In most of the world, profits rather than environmental concerns drive recycling, which is largely performed by self-employed waste pickers. It's a dirty job but highly efficient: In Nanjing, for example, a city of 9 million people located 200 miles from Shanghai, waste pickers recovered as much as 80% of the city's recyclables (around 500,000 metric tons) as recently as 2015.
Without those workers, as Beijing learned to its chagrin when it pushed out hundreds of thousands of waste pickers in advance of the 2008 Olympics, the trash simply piles up. Unfortunately, as countries become more affluent, waste picking as a profession is becoming less attractive. Better-paying job opportunities exist, while affluent homebuyers are naturally reluctant to have folks rummaging around in their garbage. Cities, too, are pushing out the small, unattractive recycling businesses that buy from waste pickers and sustain the informal industry.

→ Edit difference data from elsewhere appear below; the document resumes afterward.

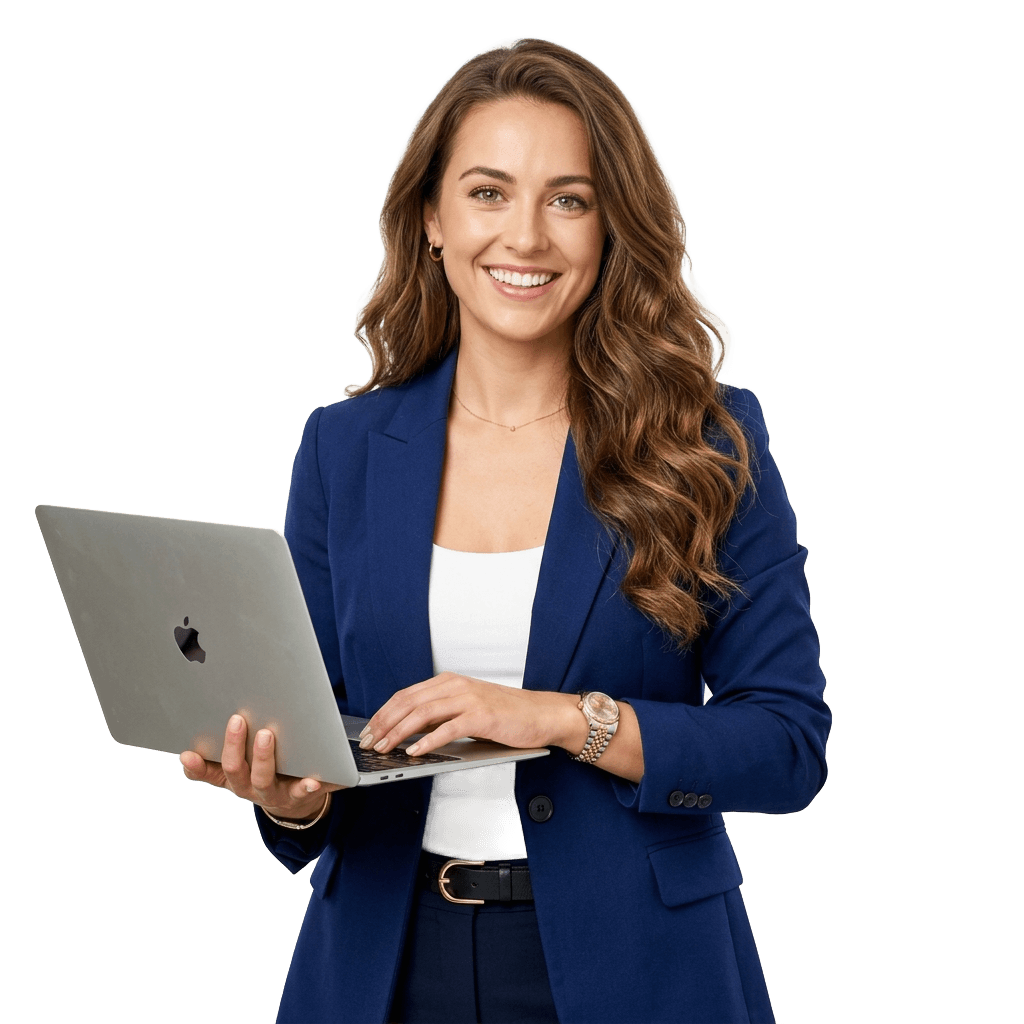
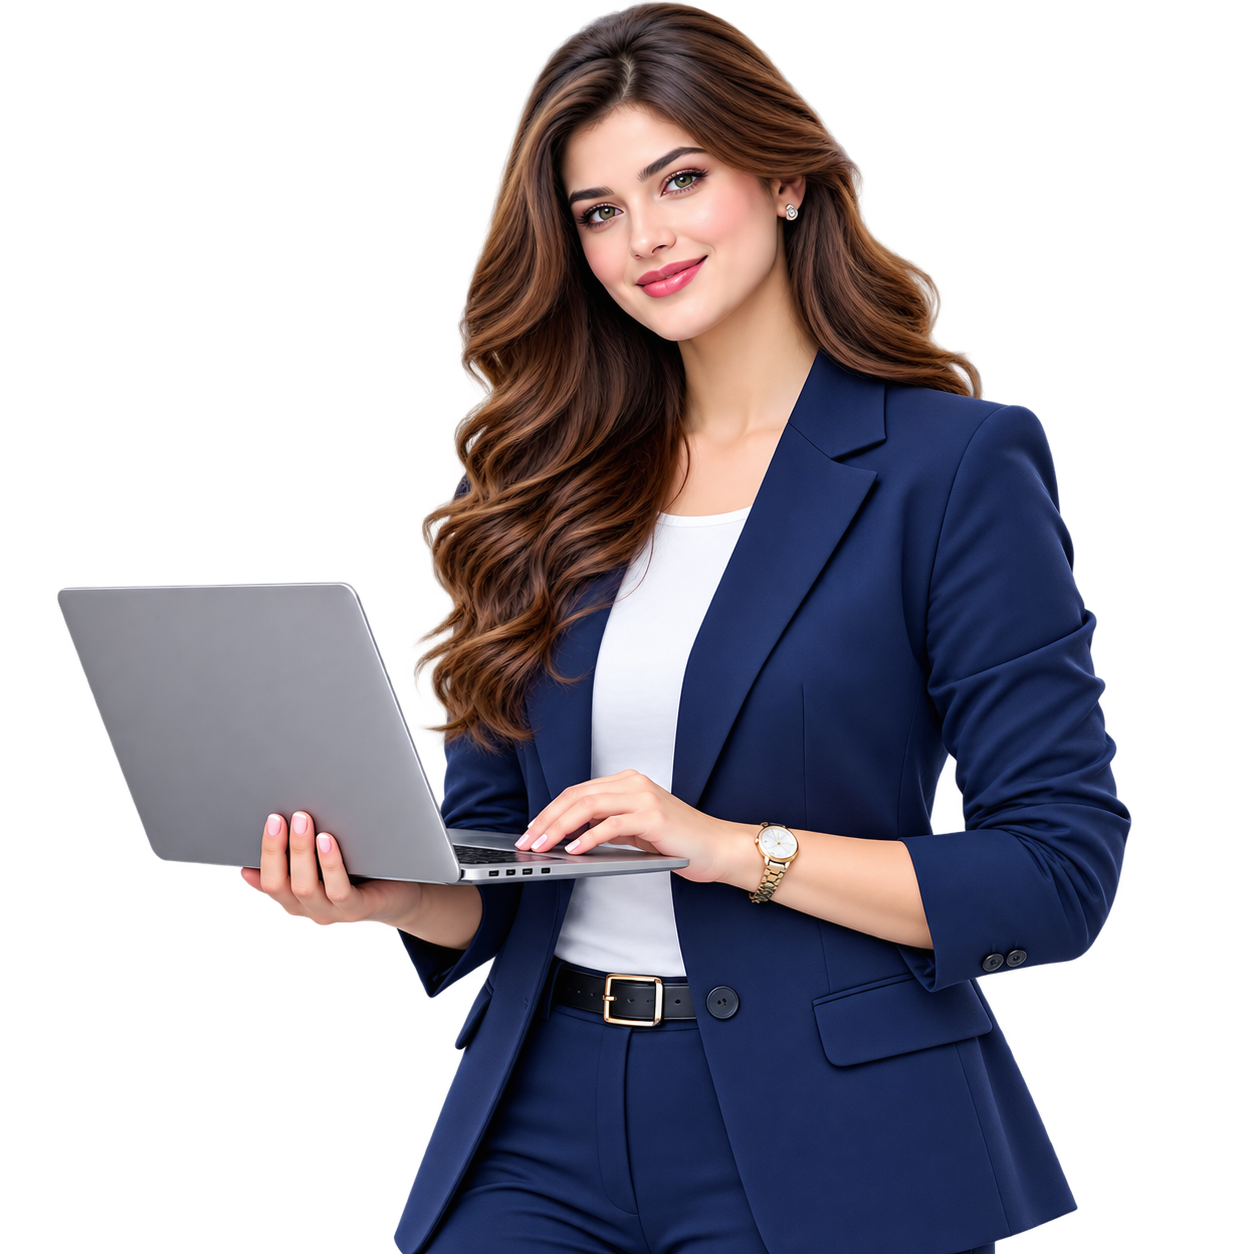
refactor: remove custom hero image upload functionality
Clean up redundant state and utility references from the Home page to streamline the codebase and remove unused assets/logic.

diff --git a/src/pages/HomePage.tsx b/src/pages/HomePage.tsx
@@ -1,4 +1,4 @@
-import React, { useState, useRef, useEffect } from 'react';
+import React, { useState } from 'react';
 import { 
   ArrowRight, 
   CheckCircle2, 
@@ -22,9 +22,7 @@ import {
   Globe2,
   Users,
   Award,
-  Play,
-  Upload,
-  RotateCcw
+  Play
 } from 'lucide-react';
 import { siteConfig } from '../data/siteConfig';
 import { servicesData } from '../data/servicesData';
@@ -35,7 +33,6 @@ import { SeoHead } from '../components/SeoHead';
 import { SeoReadySection } from '../components/SeoReadySection';
 import { WhyChooseUsSection } from '../components/WhyChooseUsSection';
 import { PortfolioItem } from '../types';
-import { saveImageToStorage, getImageFromStorage, clearImageFromStorage } from '../utils/imageStorage';
 import britishWomanHeroImg from '../assets/images/british_woman_hero_transparent.png';
 import aboutWomanDeskImg from '../assets/images/agency_about_workspace_1787944762954.jpg';
 import aboutDirectorImg from '../assets/images/about_director_avatar_1787866909107.jpg';
@@ -46,57 +43,6 @@ interface HomePageProps {
 }
 
 export const HomePage: React.FC<HomePageProps> = ({ onNavigate, onOpenQuote }) => {
-  const fileInputRef = useRef<HTMLInputElement>(null);
-  const [customHeroImg, setCustomHeroImg] = useState<string | null>(() => {
-    try {
-      return localStorage.getItem('webwizia_hero_custom_image');
-    } catch {
-      return null;
-    }
-  });
-  const [saveStatus, setSaveStatus] = useState<'idle' | 'saving' | 'saved'>(() => {
-    try {
-      return localStorage.getItem('webwizia_hero_custom_image') ? 'saved' : 'idle';
-    } catch {
-      return 'idle';
-    }
-  });
-
-  // Auto-load permanently saved image on page mount from persistent storage
-  useEffect(() => {
-    let isMounted = true;
-    getImageFromStorage().then((storedImg) => {
-      if (isMounted && storedImg) {
-        setCustomHeroImg(storedImg);
-        setSaveStatus('saved');
-      }
-    });
-    return () => {
-      isMounted = false;
-    };
-  }, []);
-
-  const handleHeroImageChange = (file: File) => {
-    if (!file.type.startsWith('image/')) return;
-    setSaveStatus('saving');
-    const reader = new FileReader();
-    reader.onload = async (e) => {
-      const result = e.target?.result as string;
-      if (result) {
-        setCustomHeroImg(result);
-        await saveImageToStorage(result);
-        setSaveStatus('saved');
-      }
-    };
-    reader.readAsDataURL(file);
-  };
-
-  const handleResetHeroImage = async () => {
-    setCustomHeroImg(null);
-    setSaveStatus('idle');
-    await clearImageFromStorage();
-  };
-
   const [selectedPortfolioCategory, setSelectedPortfolioCategory] = useState<string>('All');
   const [activePortfolioModal, setActivePortfolioModal] = useState<PortfolioItem | null>(null);
 
@@ -187,77 +133,19 @@ export const HomePage: React.FC<HomePageProps> = ({ onNavigate, onOpenQuote }) =
           <div className="grid grid-cols-1 lg:grid-cols-12 gap-8 lg:gap-10 items-center">
             {/* Left Column: Consultant with Laptop & Lavender Circular Backdrop */}
             <div className="lg:col-span-5 xl:col-span-5 relative flex justify-center items-end order-2 lg:order-1 pt-4 lg:pt-0">
-              <div 
-                className="relative w-full max-w-sm sm:max-w-md flex justify-center items-end group"
-                onDragOver={(e) => e.preventDefault()}
-                onDrop={(e) => {
-                  e.preventDefault();
-                  if (e.dataTransfer.files && e.dataTransfer.files[0]) {
-                    handleHeroImageChange(e.dataTransfer.files[0]);
-                  }
-                }}
-              >
+              <div className="relative w-full max-w-sm sm:max-w-md flex justify-center items-end">
                 {/* Lavender circular backdrop (from template) */}
                 <div className="absolute top-1/2 left-1/2 -translate-x-1/2 -translate-y-[45%] w-[290px] h-[290px] sm:w-[380px] sm:h-[380px] lg:w-[420px] lg:h-[420px] rounded-full bg-[#ded6f8] -z-10 shadow-sm" />
 
-                {/* Hidden File Input for 100% exact original file selection */}
-                <input
-                  type="file"
-                  ref={fileInputRef}
-                  accept="image/*"
-                  className="hidden"
-                  onChange={(e) => {
-                    if (e.target.files && e.target.files[0]) {
-                      handleHeroImageChange(e.target.files[0]);
-                    }
-                  }}
-                />
-
-                {/* British Woman Consultant with Laptop (Direct file support) */}
+                {/* British Woman Consultant with Laptop */}
                 <img
                   id="hero-businesswoman-image"
-                  src={customHeroImg || britishWomanHeroImg}
+                  src={britishWomanHeroImg}
                   alt="Professional Web Design Consultant with Laptop"
-                  className="relative z-10 w-auto max-h-[460px] sm:max-h-[520px] lg:max-h-[580px] object-contain drop-shadow-2xl translate-y-3 sm:translate-y-4 lg:translate-y-6 select-none cursor-pointer transition-transform duration-200 hover:scale-[1.01]"
+                  className="relative z-10 w-auto max-h-[460px] sm:max-h-[520px] lg:max-h-[580px] object-contain drop-shadow-2xl translate-y-3 sm:translate-y-4 lg:translate-y-6 select-none"
                   referrerPolicy="no-referrer"
                   loading="eager"
-                  onClick={() => fileInputRef.current?.click()}
-                  title="Click to choose your exact original british woman.png file from your device"
                 />
-
-                {/* Quick File Select Control Badge & Auto-Save Indicator */}
-                <div className="absolute top-2 right-2 sm:right-4 z-20 flex items-center gap-1.5">
-                  {saveStatus === 'saved' && (
-                    <span className="hidden sm:inline-flex items-center gap-1 px-2.5 py-1 bg-emerald-600/90 text-white text-[11px] font-medium rounded-full shadow-md backdrop-blur-sm">
-                      <CheckCircle2 className="w-3 h-3 text-emerald-200" />
-                      <span>Auto-Saved</span>
-                    </span>
-                  )}
-                  {saveStatus === 'saving' && (
-                    <span className="inline-flex items-center gap-1 px-2.5 py-1 bg-amber-500/90 text-white text-[11px] font-medium rounded-full shadow-md backdrop-blur-sm animate-pulse">
-                      <span>Saving...</span>
-                    </span>
-                  )}
-                  <button
-                    type="button"
-                    onClick={() => fileInputRef.current?.click()}
-                    className="flex items-center gap-2 px-3.5 py-2 bg-[#1c1248] hover:bg-[#2c1d6e] text-white rounded-full text-xs font-semibold shadow-xl transition-all hover:scale-105 active:scale-95 border border-indigo-300/40 cursor-pointer"
-                    title="Upload original image directly without any AI crop or edit"
-                  >
-                    <Upload className="w-3.5 h-3.5 text-[#ff5268]" />
-                    <span>{customHeroImg ? "Change Photo" : "Upload Your Exact Image"}</span>
-                  </button>
-                  {customHeroImg && (
-                    <button
-                      type="button"
-                      onClick={handleResetHeroImage}
-                      className="p-2 bg-white/95 backdrop-blur-sm text-slate-600 hover:text-red-600 rounded-full shadow-lg hover:bg-white transition-all border border-slate-200/80 cursor-pointer"
-                      title="Reset image to default"
-                    >
-                      <RotateCcw className="w-3.5 h-3.5" />
-                    </button>
-                  )}
-                </div>
               </div>
             </div>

As far back as 2000, the Chinese government foresaw this problem and designated eight cities, including Shanghai, to pilot municipal recycling programs. They all failed miserably. Not only did the cities lack the equipment and facilities to recycle, residents were given no incentives to sort their trash or education in why it was so important. This ignorance persists. A 2018 survey of 3,600 residents of major Chinese cities found that nearly three-quarters could not identify how to properly sort their trash for recycling.
Regardless, the government is trying again. In 2017, China's powerful policy-making State Council announced a plan to promote "garbage sorting" in China's major cities. Specifics were left to local officials and, over the last two years, several have embarked on modest pilot programs.
Shanghai's new program is the most visible and extensive municipal recycling initiative ever attempted in China. Under the plan, citizens are required to sort their trash into four separate categories: food waste, recyclables, hazardous wastes (such as batteries and light bulbs) and "residual wastes" (which include everything from floor sweepings to pottery).
Importantly, the system in Shanghai is uniquely public and punitive. Residents can only dispose of waste during certain hours, ensuring that neighbors will see who is and who isn’t sorting properly. They must empty food waste into public bins without using bags, so everyone can also see what they’re throwing away. Fines of up to 200 yuan, roughly $30, await those who don’t sort. And officials threaten to cut off garbage collection for whole communities if they don’t abide by the rules.
At the same time, Shanghai has spent weeks using every possible propaganda tool at its disposal, from social media to local and even national newspapers, to explain how and why residents should recycle. On Sina Weibo, China's Twitter-like social media service, the subject has repeatedly trended, with reports that the new regulations apply to foreign tourists as well proving particularly popular. Younger Chinese seem to have favorable opinions of the program, though they fear it will be time-consuming.
Far more will be required. Shanghai and other cities have yet to build the infrastructure needed to manage even properly sorted waste. They require trucks designed to carry sorted recyclables; large, industrial-scale recycling facilities; and environmentally sound incineration and composting sites for the "residual" and organic wastes. This will require years and billions in investment.
Still, the fact that Shanghai has residents thinking and talking about waste on social media, in their compounds and at home is remarkable progress. It's also a lesson to other developing countries that the first step in creating a modern waste management system is to educate the public and foster a sense that recycling is a collective civic responsibility. If the world is going to clean up its trash heaps, Shanghai’s new program could well be the model.